▶ What is needed
Copy all lines holding the word "join" from the entries.

[Saved entries]

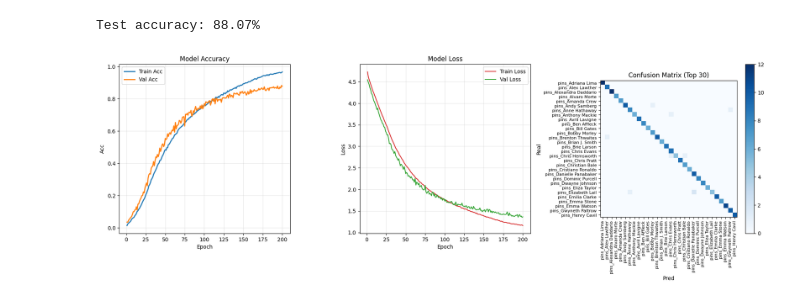
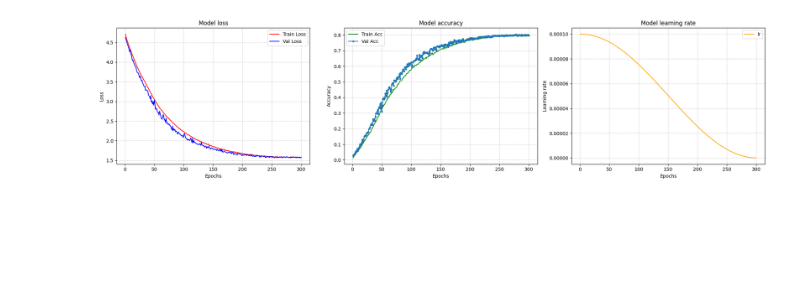
Before and after one commit to HuuQuangN2005/FaID-System, a Jupyter notebook: notebooks/recognition.ipynb, the cells around one changed output. Cells and saved outputs as stored; diff of their text form; code cells hidden in the pictures; blank space fills up the shorter version.

```diff
--- a/notebooks/recognition.ipynb
+++ b/notebooks/recognition.ipynb
@@ -41,9 +41,9 @@ def init(seed: int = 42):
 init()
 # %%
 DATASET_FOLDER = os.path.join(BASE_FOLDER, "data", "105_classes_pins_dataset")
-CHECKPOINTS_FOLDER = os.path.join(BASE_FOLDER, "checkpoints", "recognition_4")
-MODEL_NAME = "recognition_4"
-EPOCHS = 200
+MODEL_NAME = "recognition_with_lr_scheduler"
+CHECKPOINTS_FOLDER = os.path.join(BASE_FOLDER, "checkpoints",MODEL_NAME)
+
 
 device = torch.device('cuda' if torch.cuda.is_available() else 'cpu')
 # %%
@@ -519,5 +413,2 @@ def evaluate(model, test_loader, class_names, log_path, device):
-# %%
-evaluate(model, test_loader, class_names, os.path.join(CHECKPOINTS_FOLDER,f"{MODEL_NAME}_logs.xlsx"), device)
-# %% [output]
-Test accuracy: 88.07%
-[figure, removed]
+# %%
+logs = pd.read_csv(os.path.join(CHECKPOINTS_FOLDER,"history.csv"))
@@ -523,0 +462,4 @@ Test accuracy: 88.07%
+# %%
+plot_history(logs)
+# %% [output]
+[figure, added]
```
Also changed, not shown: parts of 20 cells of this notebook, 24 other files.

▶ Your response
 DATASET_FOLDER = os.path.join(BASE_FOLDER, "data", "105_classes_pins_dataset")
-CHECKPOINTS_FOLDER = os.path.join(BASE_FOLDER, "checkpoints", "recognition_4")
+CHECKPOINTS_FOLDER = os.path.join(BASE_FOLDER, "checkpoints",MODEL_NAME)
-evaluate(model, test_loader, class_names, os.path.join(CHECKPOINTS_FOLDER,f"{MODEL_NAME}_logs.xlsx"), device)
+logs = pd.read_csv(os.path.join(CHECKPOINTS_FOLDER,"history.csv"))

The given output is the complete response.